__AIM OF THE EXERCISE__
Pull each line containing "index" out of the data and copy it.

::::

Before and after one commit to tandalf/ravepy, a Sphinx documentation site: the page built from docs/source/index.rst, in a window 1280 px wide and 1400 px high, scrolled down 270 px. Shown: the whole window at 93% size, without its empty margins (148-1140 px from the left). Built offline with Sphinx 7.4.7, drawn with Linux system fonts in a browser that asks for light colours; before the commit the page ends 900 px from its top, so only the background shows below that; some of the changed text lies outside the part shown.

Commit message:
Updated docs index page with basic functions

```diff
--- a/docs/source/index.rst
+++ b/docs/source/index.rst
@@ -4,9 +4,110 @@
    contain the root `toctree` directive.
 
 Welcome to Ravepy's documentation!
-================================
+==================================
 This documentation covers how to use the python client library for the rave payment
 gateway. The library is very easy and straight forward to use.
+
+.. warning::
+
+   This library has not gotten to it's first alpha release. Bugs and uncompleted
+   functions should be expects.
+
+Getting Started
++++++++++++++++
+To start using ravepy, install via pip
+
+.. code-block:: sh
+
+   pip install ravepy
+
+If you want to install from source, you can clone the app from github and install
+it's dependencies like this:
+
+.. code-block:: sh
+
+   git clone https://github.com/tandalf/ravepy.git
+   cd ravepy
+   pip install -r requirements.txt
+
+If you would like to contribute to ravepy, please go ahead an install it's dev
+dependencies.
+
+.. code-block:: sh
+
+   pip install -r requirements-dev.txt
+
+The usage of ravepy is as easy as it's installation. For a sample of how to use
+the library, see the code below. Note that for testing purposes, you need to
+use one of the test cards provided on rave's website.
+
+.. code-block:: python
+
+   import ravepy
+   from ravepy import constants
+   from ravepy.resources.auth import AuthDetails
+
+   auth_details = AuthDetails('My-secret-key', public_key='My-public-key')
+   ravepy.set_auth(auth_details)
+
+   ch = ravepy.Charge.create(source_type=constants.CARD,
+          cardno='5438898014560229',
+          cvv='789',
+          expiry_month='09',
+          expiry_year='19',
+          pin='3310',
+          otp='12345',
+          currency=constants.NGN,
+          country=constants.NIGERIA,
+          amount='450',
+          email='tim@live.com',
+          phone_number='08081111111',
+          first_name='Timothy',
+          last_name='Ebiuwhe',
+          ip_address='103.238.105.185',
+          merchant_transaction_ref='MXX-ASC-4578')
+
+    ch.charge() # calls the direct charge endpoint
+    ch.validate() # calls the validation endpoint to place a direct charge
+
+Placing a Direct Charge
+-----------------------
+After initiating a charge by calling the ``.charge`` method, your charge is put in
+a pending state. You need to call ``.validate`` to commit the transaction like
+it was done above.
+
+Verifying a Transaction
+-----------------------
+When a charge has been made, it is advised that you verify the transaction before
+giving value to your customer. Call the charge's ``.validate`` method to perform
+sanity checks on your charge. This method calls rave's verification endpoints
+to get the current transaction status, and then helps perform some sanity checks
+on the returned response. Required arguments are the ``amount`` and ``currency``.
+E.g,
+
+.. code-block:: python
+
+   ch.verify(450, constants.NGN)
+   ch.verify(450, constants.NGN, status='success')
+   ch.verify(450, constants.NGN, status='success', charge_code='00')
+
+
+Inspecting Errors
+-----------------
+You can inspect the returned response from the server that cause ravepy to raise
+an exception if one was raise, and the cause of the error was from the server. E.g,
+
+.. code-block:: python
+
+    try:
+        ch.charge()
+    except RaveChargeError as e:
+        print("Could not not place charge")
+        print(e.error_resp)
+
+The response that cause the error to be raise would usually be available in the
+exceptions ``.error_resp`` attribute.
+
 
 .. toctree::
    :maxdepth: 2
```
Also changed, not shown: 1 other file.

::::

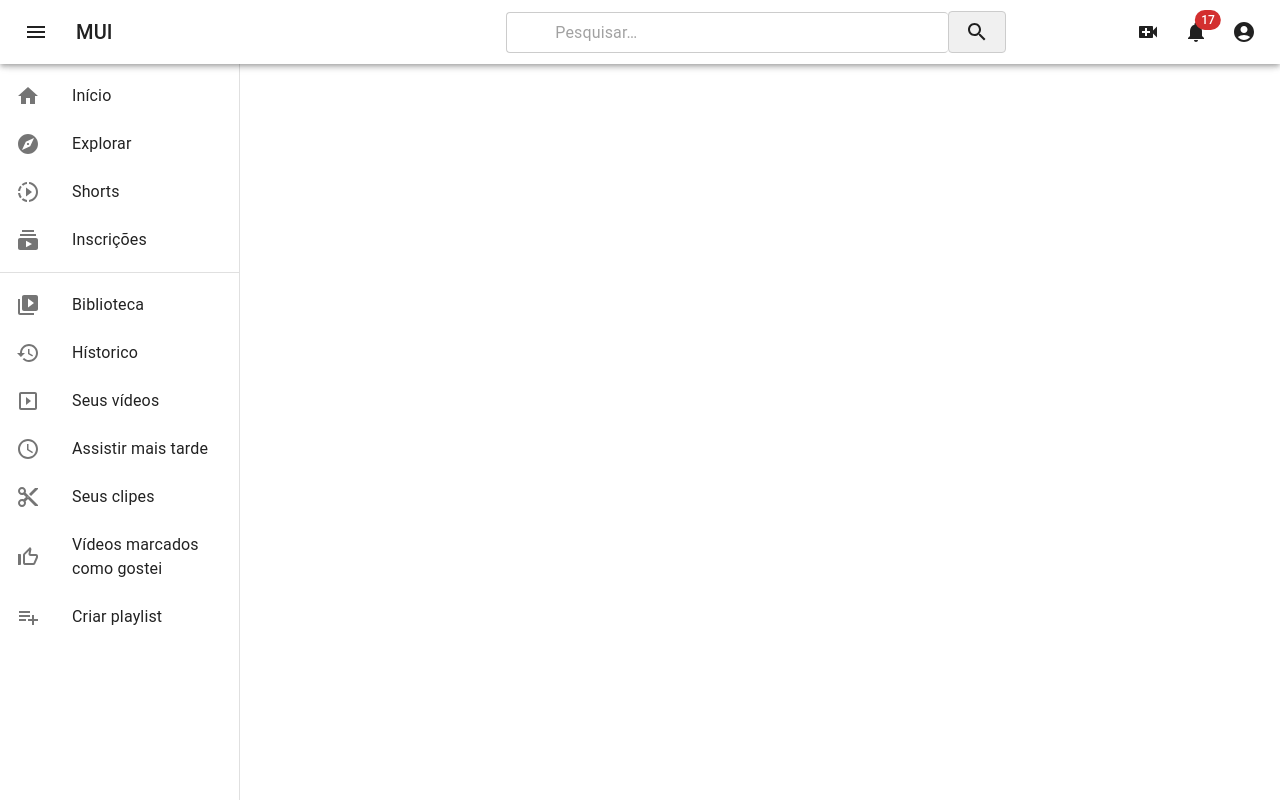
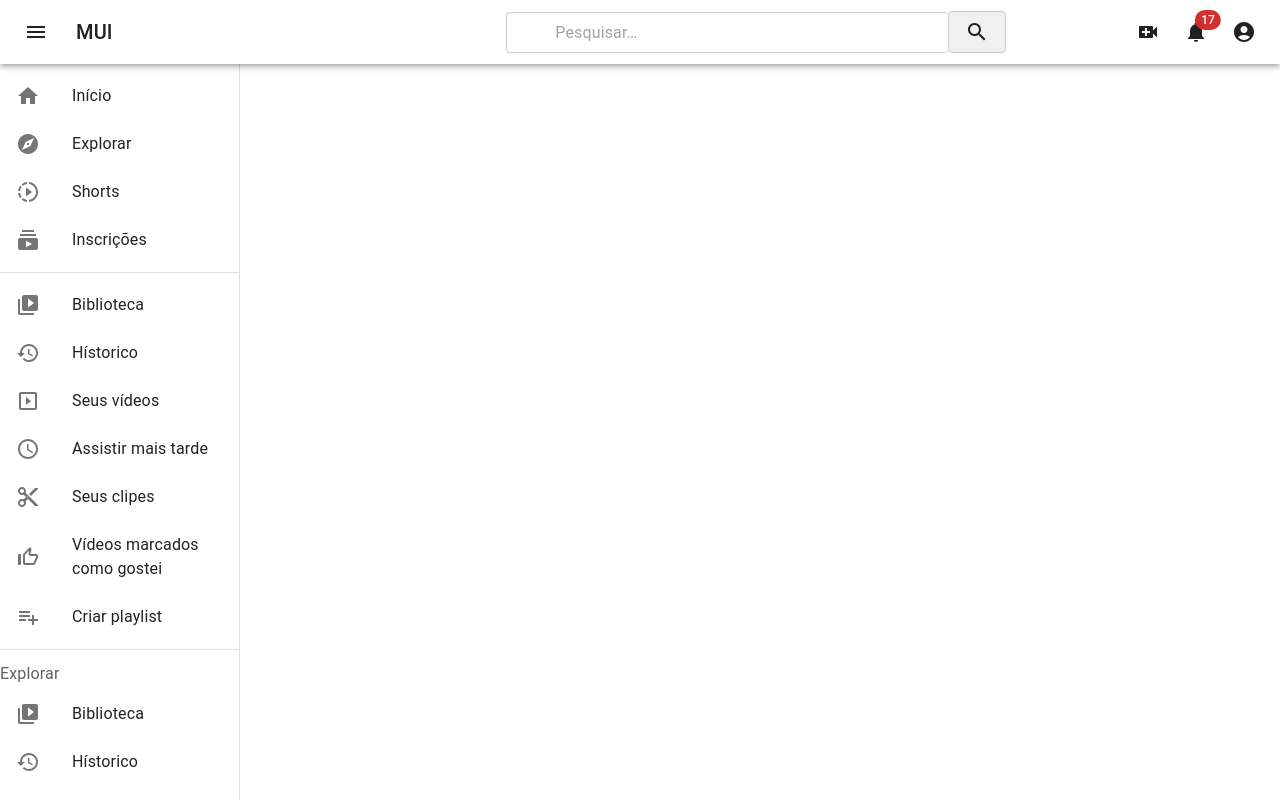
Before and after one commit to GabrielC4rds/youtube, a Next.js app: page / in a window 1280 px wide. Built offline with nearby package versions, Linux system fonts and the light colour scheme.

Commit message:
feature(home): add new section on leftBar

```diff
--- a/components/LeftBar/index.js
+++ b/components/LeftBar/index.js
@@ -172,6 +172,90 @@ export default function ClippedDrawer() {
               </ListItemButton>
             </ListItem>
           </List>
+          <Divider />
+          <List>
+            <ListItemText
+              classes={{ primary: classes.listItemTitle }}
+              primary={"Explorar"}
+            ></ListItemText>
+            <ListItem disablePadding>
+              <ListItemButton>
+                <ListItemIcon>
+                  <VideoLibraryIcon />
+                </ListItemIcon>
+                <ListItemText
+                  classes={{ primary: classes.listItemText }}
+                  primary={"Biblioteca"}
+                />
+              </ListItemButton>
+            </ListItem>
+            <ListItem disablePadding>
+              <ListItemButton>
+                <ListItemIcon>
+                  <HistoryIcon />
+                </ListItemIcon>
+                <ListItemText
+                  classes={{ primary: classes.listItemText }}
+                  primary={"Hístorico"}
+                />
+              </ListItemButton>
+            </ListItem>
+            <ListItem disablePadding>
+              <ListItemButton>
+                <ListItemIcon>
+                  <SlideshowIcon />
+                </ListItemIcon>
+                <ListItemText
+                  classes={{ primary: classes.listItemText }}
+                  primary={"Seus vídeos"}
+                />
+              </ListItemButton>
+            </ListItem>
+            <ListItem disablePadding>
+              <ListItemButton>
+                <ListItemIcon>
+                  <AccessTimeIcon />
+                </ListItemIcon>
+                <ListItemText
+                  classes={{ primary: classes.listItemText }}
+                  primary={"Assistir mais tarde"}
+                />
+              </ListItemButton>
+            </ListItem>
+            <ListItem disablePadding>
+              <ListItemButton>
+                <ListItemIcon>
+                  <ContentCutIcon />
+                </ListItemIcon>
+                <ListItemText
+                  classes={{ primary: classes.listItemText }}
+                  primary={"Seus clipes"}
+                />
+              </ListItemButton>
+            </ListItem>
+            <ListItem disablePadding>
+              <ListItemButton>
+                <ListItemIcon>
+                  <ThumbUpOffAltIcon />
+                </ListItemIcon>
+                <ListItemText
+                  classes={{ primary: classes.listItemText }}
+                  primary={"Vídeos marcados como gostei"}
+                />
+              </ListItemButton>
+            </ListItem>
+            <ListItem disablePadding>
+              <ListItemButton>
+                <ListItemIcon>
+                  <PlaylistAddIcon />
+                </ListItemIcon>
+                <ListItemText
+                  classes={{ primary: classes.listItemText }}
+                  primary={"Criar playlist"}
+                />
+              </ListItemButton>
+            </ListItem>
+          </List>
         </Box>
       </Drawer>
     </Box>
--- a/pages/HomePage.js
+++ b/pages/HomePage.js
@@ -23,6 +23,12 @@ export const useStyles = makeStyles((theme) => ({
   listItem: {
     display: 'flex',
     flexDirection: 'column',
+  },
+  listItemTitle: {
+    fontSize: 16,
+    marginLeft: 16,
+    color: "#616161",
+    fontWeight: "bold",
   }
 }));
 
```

::::

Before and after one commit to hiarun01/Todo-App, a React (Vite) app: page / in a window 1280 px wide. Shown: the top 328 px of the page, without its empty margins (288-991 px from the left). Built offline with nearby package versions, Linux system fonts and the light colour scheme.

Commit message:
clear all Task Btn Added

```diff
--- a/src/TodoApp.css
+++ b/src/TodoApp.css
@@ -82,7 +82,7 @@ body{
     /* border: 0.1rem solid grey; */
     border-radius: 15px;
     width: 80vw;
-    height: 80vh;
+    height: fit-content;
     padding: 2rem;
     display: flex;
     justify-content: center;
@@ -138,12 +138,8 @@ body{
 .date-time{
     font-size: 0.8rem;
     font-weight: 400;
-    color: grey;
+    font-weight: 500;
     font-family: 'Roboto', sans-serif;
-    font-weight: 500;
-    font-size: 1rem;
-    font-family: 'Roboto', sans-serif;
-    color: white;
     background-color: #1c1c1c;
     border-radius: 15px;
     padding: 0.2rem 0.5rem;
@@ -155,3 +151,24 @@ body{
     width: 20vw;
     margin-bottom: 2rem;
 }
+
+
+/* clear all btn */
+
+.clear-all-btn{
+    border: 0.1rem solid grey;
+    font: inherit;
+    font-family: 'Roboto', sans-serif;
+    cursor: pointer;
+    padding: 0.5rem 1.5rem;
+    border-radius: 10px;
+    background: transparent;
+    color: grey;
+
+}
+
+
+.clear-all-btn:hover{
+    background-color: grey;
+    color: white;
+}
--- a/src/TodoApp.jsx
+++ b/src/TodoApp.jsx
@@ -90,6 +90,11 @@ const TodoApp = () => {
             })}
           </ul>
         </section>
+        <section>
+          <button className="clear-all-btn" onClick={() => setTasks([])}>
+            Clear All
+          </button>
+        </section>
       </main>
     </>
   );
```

::::

__WRITTEN ANSWER__
Before and after one commit to tandalf/ravepy, a Sphinx documentation site: the page built from docs/source/index.rst, in a window 1280 px wide and 1400 px high, scrolled down 270 px. Shown: the whole window at 93% size, without its empty margins (148-1140 px from the left). Built offline with Sphinx 7.4.7, drawn with Linux system fonts in a browser that asks for light colours; before the commit the page ends 900 px from its top, so only the background shows below that; some of the changed text lies outside the part shown.
Updated docs index page with basic functions
--- a/docs/source/index.rst
+++ b/docs/source/index.rst
--- a/components/LeftBar/index.js
+++ b/components/LeftBar/index.js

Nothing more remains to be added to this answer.